They are talking about carbon dioxide (CO2, one carbon atom combined with two oxygen atoms), not carbon (C). There's a very large difference. I haven't heard of anyone having problems with carbon (C). I've heard a lot about supposed increased levels of carbon dioxide (CO2) supposedly causing global warming. All known life has carbon (C) as the most important component to it's molecular structure. Carbon dioxide (CO2), however, is necessary for plant life, which is at the bottom of our food chain. Carbon dioxide (CO2) makes up a very tiny percentage (0.036% to 0.039%) of our atmosphere, even after all the carbon dioxide (CO2) added to the atmosphere from humans and their tools. Now I suspect this extra carbon dioxide (CO2) and possible increase in temperature is good for plant life, which is in turn good for us. However, there are also weather concerns related to "global warming", though I don't know how concerned we should be about them. Too much carbon dioxide (CO2) is bad for humans, but I think the amount is significantly higher than what is currently in our atmosphere (in the area of 1% you start to see effects such as drowsiness after prolonged exposure, at 8% it causes headache, sweating, dim vision, tremor and loss of consciousness after exposure for between five and ten minutes...see wikipedia).

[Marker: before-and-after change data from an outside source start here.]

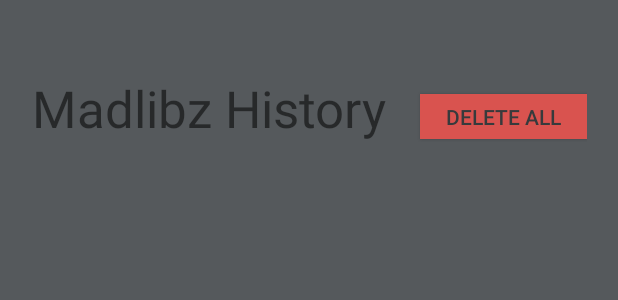
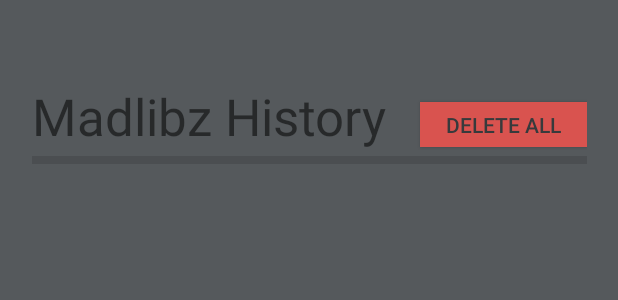
Before and after one commit to http-samc/madlibz, an Android app: the layout activity_history.xml on its own in the app's theme, with its tools: preview values and no code run, on a phone screen of 412 x 824 dp. Shown: the top 300 px of the screen. Run offline under Robolectric (Android 15) with nearby library versions, the phone set to English and light mode, and no system bars; network calls fail.

Commit message:
fixed margin on histroy page

```diff
--- a/app/src/main/res/layout/activity_history.xml
+++ b/app/src/main/res/layout/activity_history.xml
@@ -10,6 +10,7 @@
     <ScrollView
         android:layout_width="370dp"
         android:layout_height="729dp"
+        android:layout_marginTop="10dp"
         app:layout_constraintBottom_toBottomOf="parent"
         app:layout_constraintEnd_toEndOf="parent"
         app:layout_constraintHorizontal_bias="0.5"
@@ -48,6 +49,14 @@
                     android:text="DELETE ALL"
                     android:textColor="@color/bootstrap_brand_secondary_text" />
             </LinearLayout>
+
+            <View
+                android:id="@+id/divider"
+                android:layout_width="match_parent"
+                android:layout_height="5dp"
+                android:layout_marginTop="4dp"
+                android:background="?android:attr/listDivider" />
+
         </LinearLayout>
     </ScrollView>
 </androidx.constraintlayout.widget.ConstraintLayout>
```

But the politicians main concern is global warming. So now they are favoring carbon dioxide (CO2) reducing regulations and financial incentives in attempt to basically control the weather. Most likely the government will be incapable of achieving whatever levels of carbon dioxide (CO2) it thinks is "good" without side-effects. There's also a risk of over-shooting and lowering carbon dioxide (CO2) levels to dangerously low levels, suffocating plant life, leading to food shortages (practically everything we eat is either a plant, or itself eats plants...I'm not sure how fungus (mushrooms) fit into everything, though, but I seriously doubt they provide all the nutrition humans need).

So no, I seriously don't think they're talking about carbon (C), but rather carbon dioxide (CO2). Whether they're talking about "reducing carbon", it doesn't necessarily have anything to do with reducing you.